Click on the arrows to vote for the correct answerA. B. C. D.
"VTP allows a network manager to configure a switch so that it will propagate VLAN configurations to other switches in the network"
VTP minimizes misconfigurations and configuration inconsistencies that can cause problems, such as duplicate VLAN names or incorrect VLAN-type specifications. VTP helps you simplify management of the VLAN database across multiple switches. VTP is a Cisco-proprietary protocol and is available on most of the Cisco switches.
The protocol that supports sharing the VLAN configuration between two or more switches is the VLAN Trunking Protocol (VTP), which is answer C.
VTP is a Cisco proprietary protocol that allows for the automatic propagation of VLAN configuration information throughout a switched network. VTP works by allowing one switch to act as a VTP server, which maintains a database of all VLANs configured on the network, and propagates this information to other switches in the network. VTP clients receive this information and use it to create VLANs and add ports to the appropriate VLANs.
VTP operates over Layer 2 trunk links using Ethernet frames. When a VTP server makes a change to the VLAN configuration, it sends out a VTP update message, which includes the new VLAN information as well as a revision number. VTP clients compare the revision number of incoming updates to their own revision number to determine if the update is more recent. If it is, the client updates its own VLAN database with the new information.
One important consideration when using VTP is to ensure that the VTP domain name is configured consistently across all switches in the network. This ensures that switches can properly communicate and synchronize their VLAN configurations.
Multicast (answer A) is a method of transmitting data to multiple devices simultaneously using a single transmission. It is used in many networking protocols, including VTP.
Spanning Tree Protocol (STP) (answer B) is a Layer 2 protocol used to prevent loops in a network by selectively blocking certain switch ports.
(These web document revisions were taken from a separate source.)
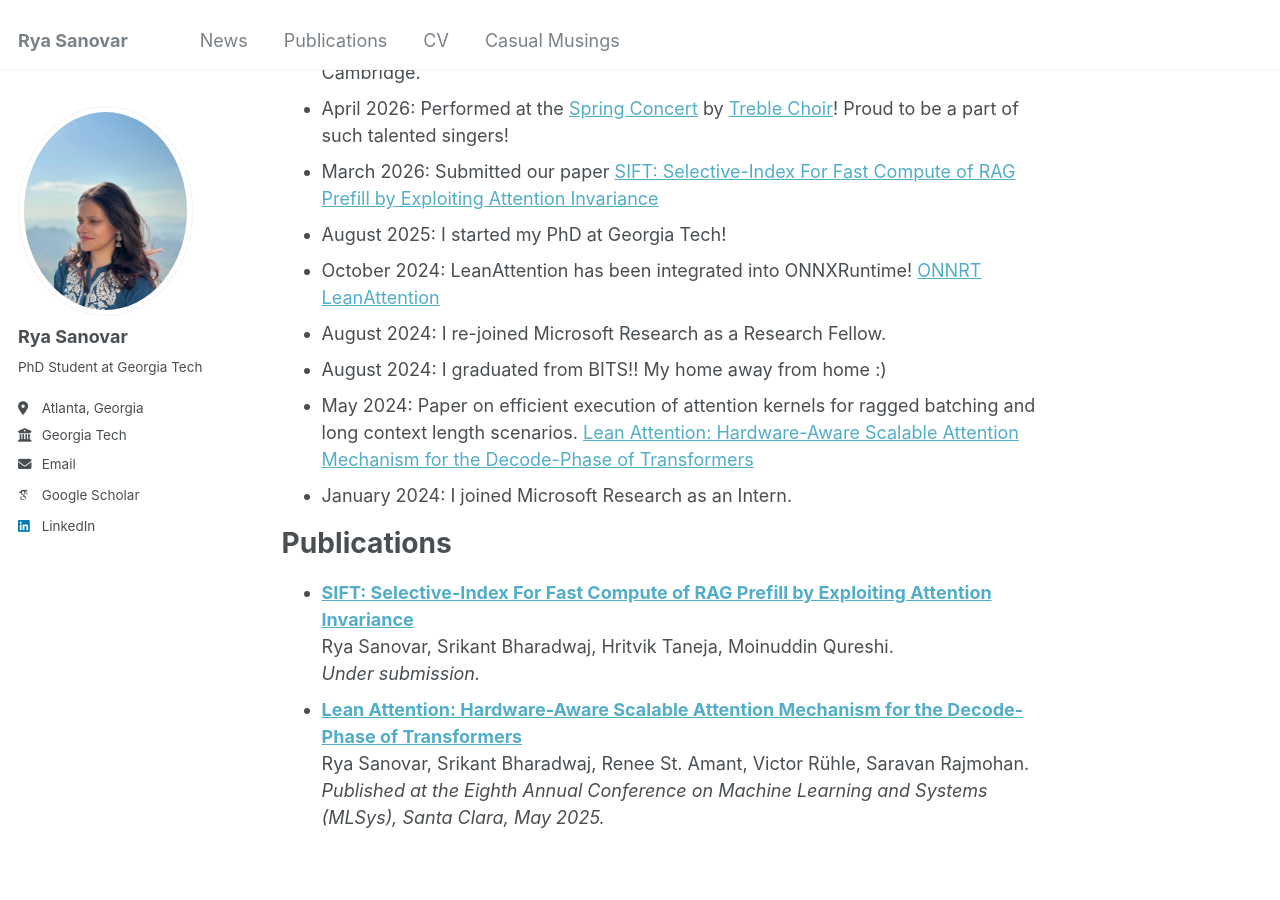
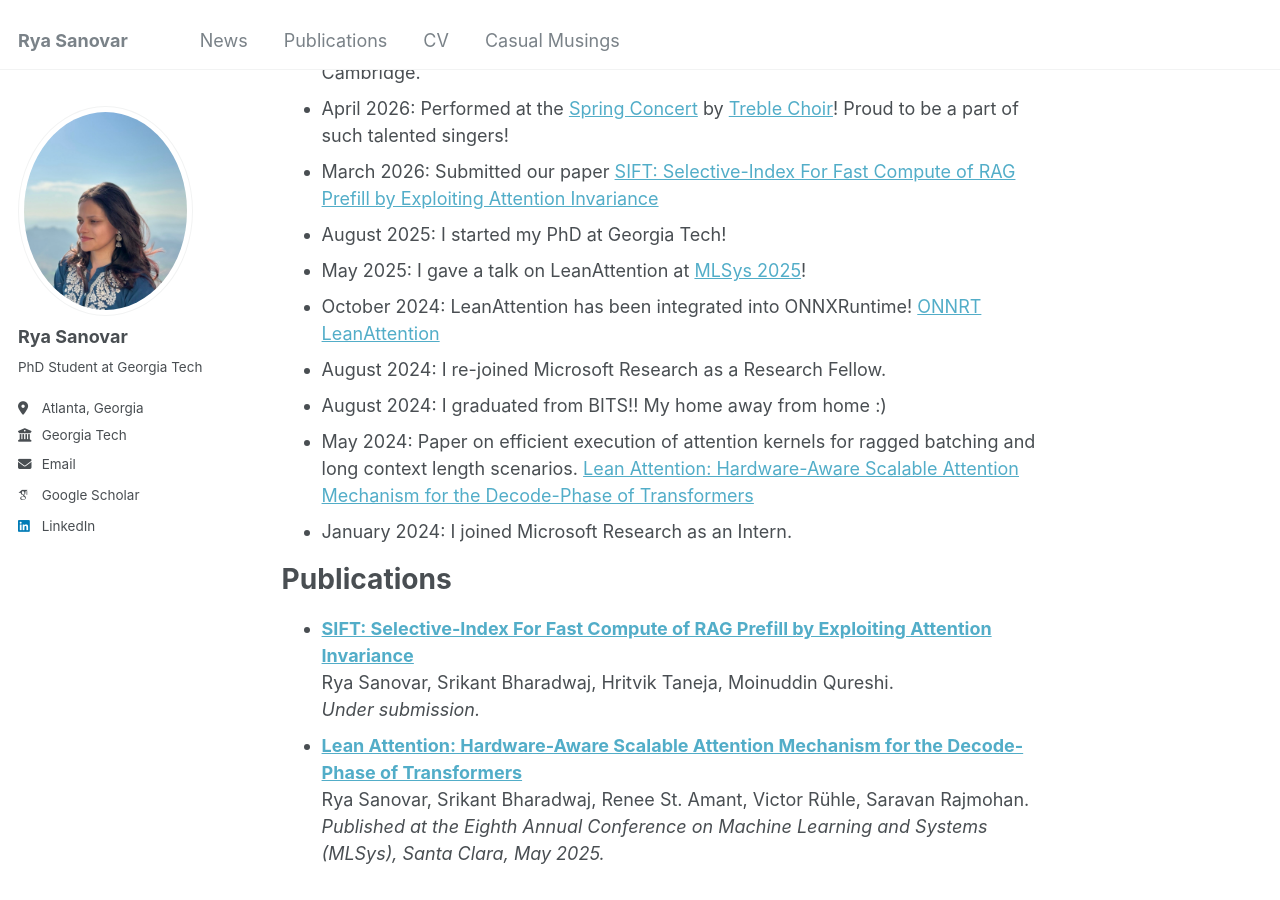
Before and after one commit to rya-sanovar/rya-sanovar.github.io, a Jekyll site: the page built from _pages/about.md, in a window 1280 px wide and 900 px high, scrolled down 400 px. Built offline with Jekyll 4.4.1, drawn with Linux system fonts in a browser that asks for light colours; some web fonts are replaced.

Commit message:
Add May 2025 MLSys talk to news

```diff
--- a/_pages/about.md
+++ b/_pages/about.md
@@ -19,6 +19,7 @@ Recent News
 * April 2026: Performed at the [Spring Concert](https://music.gatech.edu/treble-choir-04-16-2026) by [Treble Choir](https://music.gatech.edu/treble-choir)! Proud to be a part of such talented singers!
 * March 2026: Submitted our paper [SIFT: Selective-Index For Fast Compute of RAG Prefill by Exploiting Attention Invariance](https://arxiv.org/abs/2606.09441)
 * August 2025: I started my PhD at Georgia Tech!
+* May 2025: I gave a talk on LeanAttention at [MLSys 2025](https://mlsys.org/virtual/2025/poster/3269)!
 * October 2024: LeanAttention has been integrated into ONNXRuntime! [ONNRT LeanAttention](https://github.com/microsoft/onnxruntime/commit/de93f40240459953a6e3bbb86b6ad83eaeab681f)
 * August 2024: I re-joined Microsoft Research as a Research Fellow.
 * August 2024: I graduated from BITS!! My home away from home :)
```
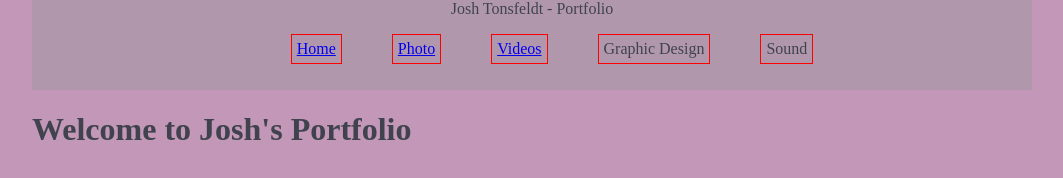
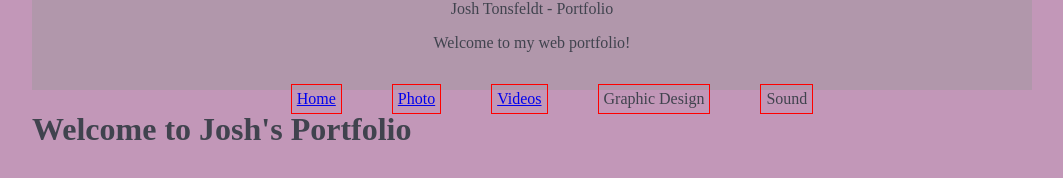
Before and after one commit to jtonsfeldt/ASDemo, a plain HTML site: page index.html in a window 1280 px wide. Shown: the whole page, without its empty margins (108-1171 px from the left). Drawn offline with Linux system fonts and the light colour scheme.

Commit message:
Update index.html

```diff
--- a/index.html
+++ b/index.html
@@ -18,6 +18,8 @@
 
 <div class="title">
     Josh Tonsfeldt - Portfolio
+
+    <p>Welcome to my web portfolio!</p>
 </div>
 
 <nav>
```
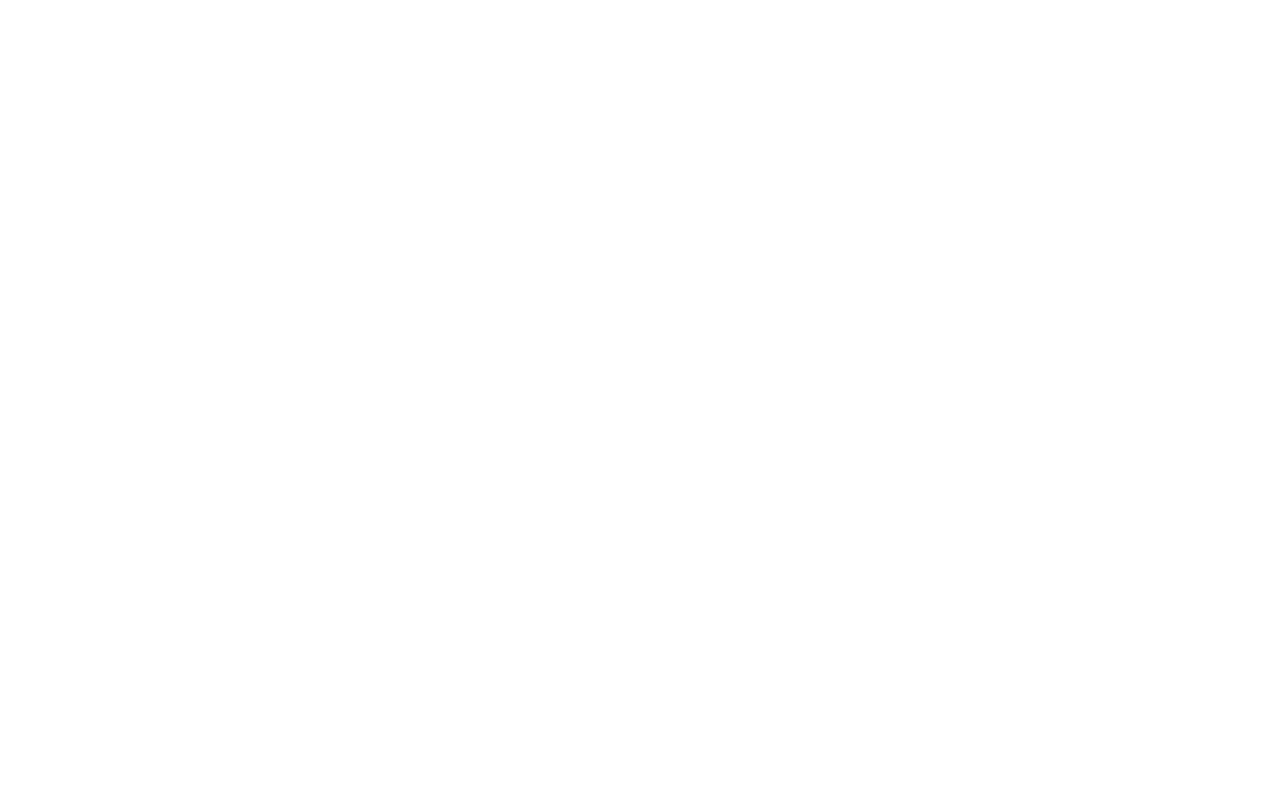
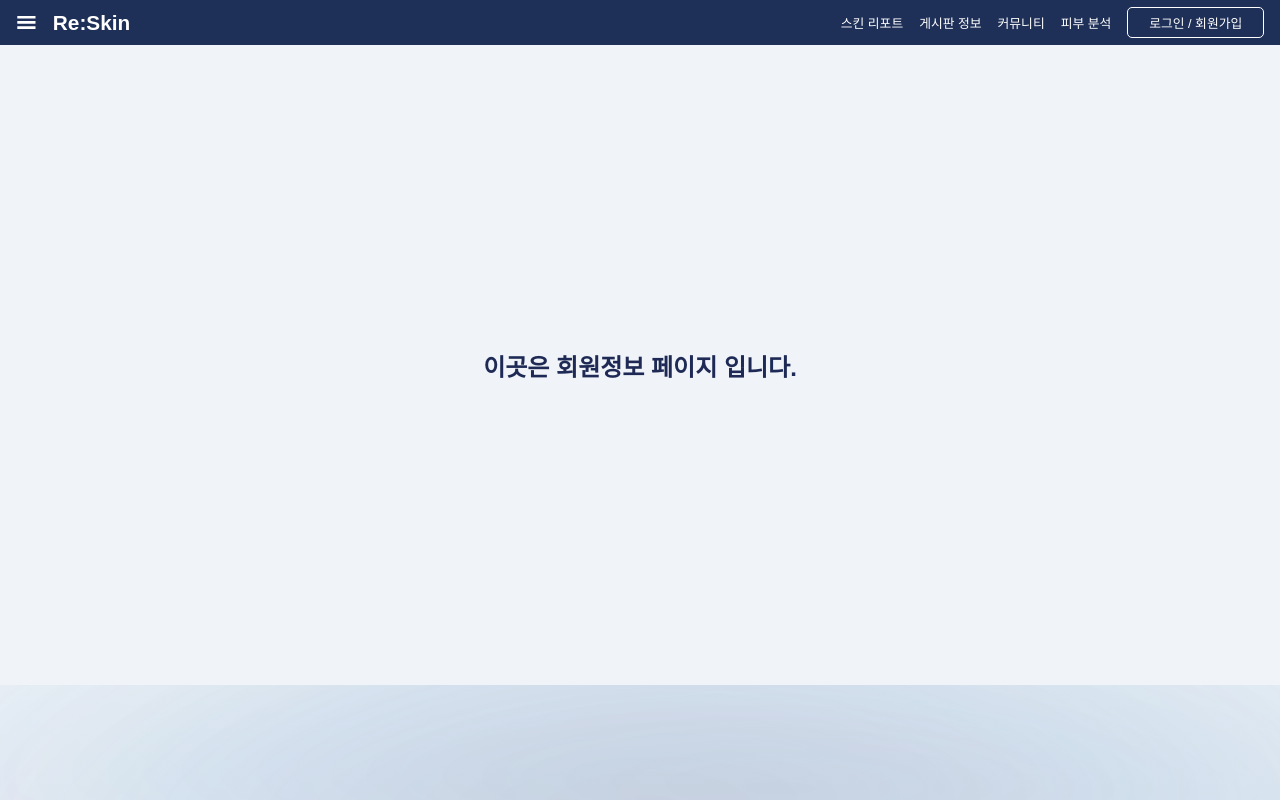
Before and after one commit to tab-captains/RE-Skin-fe, a React (Vite) app: page /profile in a window 1280 px wide. Before the commit this address had no page. Built offline with nearby package versions, Linux system fonts and the light colour scheme.

Commit message:
feat: 로그인시 우측 상단 프로필 클릭시 회원정보 페이지로 이동

```diff
--- a/src/App.jsx
+++ b/src/App.jsx
@@ -6,6 +6,7 @@
 import RootLayout from './features/layout/RootLayout';
 import LoginPage from './features/auth/pages/LoginPage';
 import RegisterPage from './features/auth/pages/RegisterPage';
+import ProfilePage from './features/auth/pages/ProfilePage';
 import AnalysisOverviewPage from './features/analysis/pages/AnalysisOverviewPage';
 import CommunityPage from './features/community/pages/CommunityPage';
 import Infoboard from "./features/infoboard/pages/InfoboardPage";
@@ -24,6 +25,7 @@
             <Route index element={<MainPage />} />
             <Route path="analysisOverview" element={<AnalysisOverviewPage />} />
             <Route path="login" element={<LoginPage />} />
+            <Route path="profile" element={<ProfilePage />} />
           <Route path="register" element={<RegisterPage />} />
             <Route path="community" element={<CommunityPage />}/>
             <Route path="infoboard" element={<Infoboard />}/>
--- /dev/null
+++ b/src/features/auth/pages/ProfilePage.jsx
@@ -0,0 +1,23 @@
+import React from 'react';
+import styled from 'styled-components';
+
+const Container = styled.div`
+    display: flex;
+    justify-content: center;
+    align-items: center;
+    height: 80vh;
+    font-size: 24px;
+    font-weight: bold;
+    color: #1e2a55;
+    background-color: #f0f3f8;
+`;
+
+const ProfilePage = () => {
+    return (
+        <Container>
+            이곳은 회원정보 페이지 입니다.
+        </Container>
+    );
+};
+
+export default ProfilePage;
--- a/src/features/common/components/Navbar.jsx
+++ b/src/features/common/components/Navbar.jsx
@@ -1,6 +1,6 @@
 import styled from "styled-components"
 /*npm install styled-component 명령어로 설치 후 사용. */
-import {Link} from "react-router-dom";
+import {Link, useNavigate} from "react-router-dom";
 import {GiHamburgerMenu} from "react-icons/gi";
 import colors from "../../common/colors";
 import { FaUserCircle } from "react-icons/fa";
@@ -81,10 +81,20 @@
   color: white;
   font-size: 0.9em;
   cursor: pointer;
+
+  transition: all 0.2s ease;
+  &:hover {
+  color: ${colors.textAccent};
+  opacity0.9;
+  }
 `;
 
 const Navbar = ()=>{
     const { isLoggedIn, user } = useAuth();
+    const navigate = useNavigate();
+    const handleProfileClick = () => {
+      navigate('/profile');
+    }
   return (
     <Nav>
       <LeftGroup>
@@ -99,7 +109,7 @@
         {!isLoggedIn ? (
           <LoginButton to="/login">로그인 / 회원가입</LoginButton>
         ) : (
-          <UserBox>
+          <UserBox onClick={handleProfileClick}>
             <FaUserCircle size={20} />
             <span>{user?.username ? `${user.username}님` : "User님"}</span>
           </UserBox>
```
Split-horizon (answer D) is a technique used in some routing protocols to prevent routing loops by preventing a route learned on one interface from being advertised back out the same interface.